More details on the technology and images of ProtoHouse1.0 after the break.
Last year, Google founder Sergey Brin demoed Google Glass a new technology from the big G that puts an augmented reality display in front of your eye. The device is scheduled for early release to developers and creatives (in order to get feedback before the $1,500 product finds its way to the general public) in just a few weeks, but it has already been highly acclaimed by the media (including Best Inventions of the Year 2012 by Time).
On this video released by Google you can understand what all the hype is about. The 0.5″ display supported by a thin aluminium frame is placed in front of your right eye and thanks to its camera it serves as a two way interface with the Internet. As you can see on the video, natural language instructions (“Glass, take photo”, “Glass, record video”, “Glass, How long is the Brooklyn bridge?”) let you easily control the device and not only check emails or send messages, but also to display maps, definitions, and to share photos and videos in real time.

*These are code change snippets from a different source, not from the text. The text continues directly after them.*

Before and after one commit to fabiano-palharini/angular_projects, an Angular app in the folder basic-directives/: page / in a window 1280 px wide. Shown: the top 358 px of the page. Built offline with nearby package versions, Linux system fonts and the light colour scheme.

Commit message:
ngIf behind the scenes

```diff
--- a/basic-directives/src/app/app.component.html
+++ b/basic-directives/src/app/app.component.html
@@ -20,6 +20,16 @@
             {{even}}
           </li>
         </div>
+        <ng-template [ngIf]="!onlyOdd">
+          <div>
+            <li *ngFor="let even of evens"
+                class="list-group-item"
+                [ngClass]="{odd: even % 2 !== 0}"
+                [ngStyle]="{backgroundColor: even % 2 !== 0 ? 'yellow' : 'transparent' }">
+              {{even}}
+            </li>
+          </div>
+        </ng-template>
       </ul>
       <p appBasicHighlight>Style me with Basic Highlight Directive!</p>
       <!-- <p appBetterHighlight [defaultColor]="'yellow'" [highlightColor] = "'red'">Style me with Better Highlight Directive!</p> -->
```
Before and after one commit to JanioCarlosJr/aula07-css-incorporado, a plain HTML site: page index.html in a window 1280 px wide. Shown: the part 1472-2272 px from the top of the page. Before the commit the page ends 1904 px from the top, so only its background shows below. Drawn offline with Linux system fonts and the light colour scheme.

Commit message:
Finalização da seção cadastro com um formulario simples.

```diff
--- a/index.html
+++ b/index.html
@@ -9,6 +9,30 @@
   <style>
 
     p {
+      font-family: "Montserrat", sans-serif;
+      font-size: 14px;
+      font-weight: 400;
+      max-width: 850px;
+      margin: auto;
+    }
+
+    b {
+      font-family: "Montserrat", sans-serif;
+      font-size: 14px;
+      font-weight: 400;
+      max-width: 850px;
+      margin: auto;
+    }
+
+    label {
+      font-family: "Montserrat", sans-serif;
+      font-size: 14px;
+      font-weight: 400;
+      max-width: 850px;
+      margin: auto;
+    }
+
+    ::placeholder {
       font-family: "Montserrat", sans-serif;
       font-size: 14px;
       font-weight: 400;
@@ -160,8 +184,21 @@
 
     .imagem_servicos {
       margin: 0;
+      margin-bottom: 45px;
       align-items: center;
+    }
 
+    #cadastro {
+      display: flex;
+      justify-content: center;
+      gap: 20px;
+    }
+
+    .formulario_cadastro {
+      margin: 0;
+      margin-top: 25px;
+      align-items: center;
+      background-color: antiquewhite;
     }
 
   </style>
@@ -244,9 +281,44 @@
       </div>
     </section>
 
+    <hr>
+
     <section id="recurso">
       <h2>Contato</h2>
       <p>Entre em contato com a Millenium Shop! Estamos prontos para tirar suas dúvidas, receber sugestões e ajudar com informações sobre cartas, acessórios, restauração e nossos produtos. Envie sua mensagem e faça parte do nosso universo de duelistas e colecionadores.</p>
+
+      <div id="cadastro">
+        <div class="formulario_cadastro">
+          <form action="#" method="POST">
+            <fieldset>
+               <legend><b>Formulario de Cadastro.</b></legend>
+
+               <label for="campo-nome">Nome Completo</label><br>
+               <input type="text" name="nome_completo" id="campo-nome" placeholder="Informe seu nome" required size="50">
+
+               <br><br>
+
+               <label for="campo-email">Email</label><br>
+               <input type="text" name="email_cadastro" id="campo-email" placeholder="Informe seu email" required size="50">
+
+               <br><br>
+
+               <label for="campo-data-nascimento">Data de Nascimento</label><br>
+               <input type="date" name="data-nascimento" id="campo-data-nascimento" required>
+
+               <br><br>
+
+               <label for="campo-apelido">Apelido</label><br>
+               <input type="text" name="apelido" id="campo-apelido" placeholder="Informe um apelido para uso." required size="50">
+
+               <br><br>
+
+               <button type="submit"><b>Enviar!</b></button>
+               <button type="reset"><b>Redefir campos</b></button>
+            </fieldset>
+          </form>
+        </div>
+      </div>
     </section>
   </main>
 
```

In this aspect, the device opens a big door for architecture.
In our field, the experience is very important, and it is a dimension that hasn’t been able to be reproduced in its entirety through traditional media (plans, 2D or even 3D photos). Attempts to make immersive panoramas or the efforts of architecture photographers to embrace videos have extended the representation, but not in a significative way. And this is why travel is an important thing for the architect.
Imagine a tour broadcasted by the architects of the project, with the possibility of instant reader feedback to discuss a particular moment inside the building. Imagine finally experiencing the approach to the Parthenon like Le Corbusier did almost a century ago.
In this aspect, Google Glass will change the way we understand architecture media.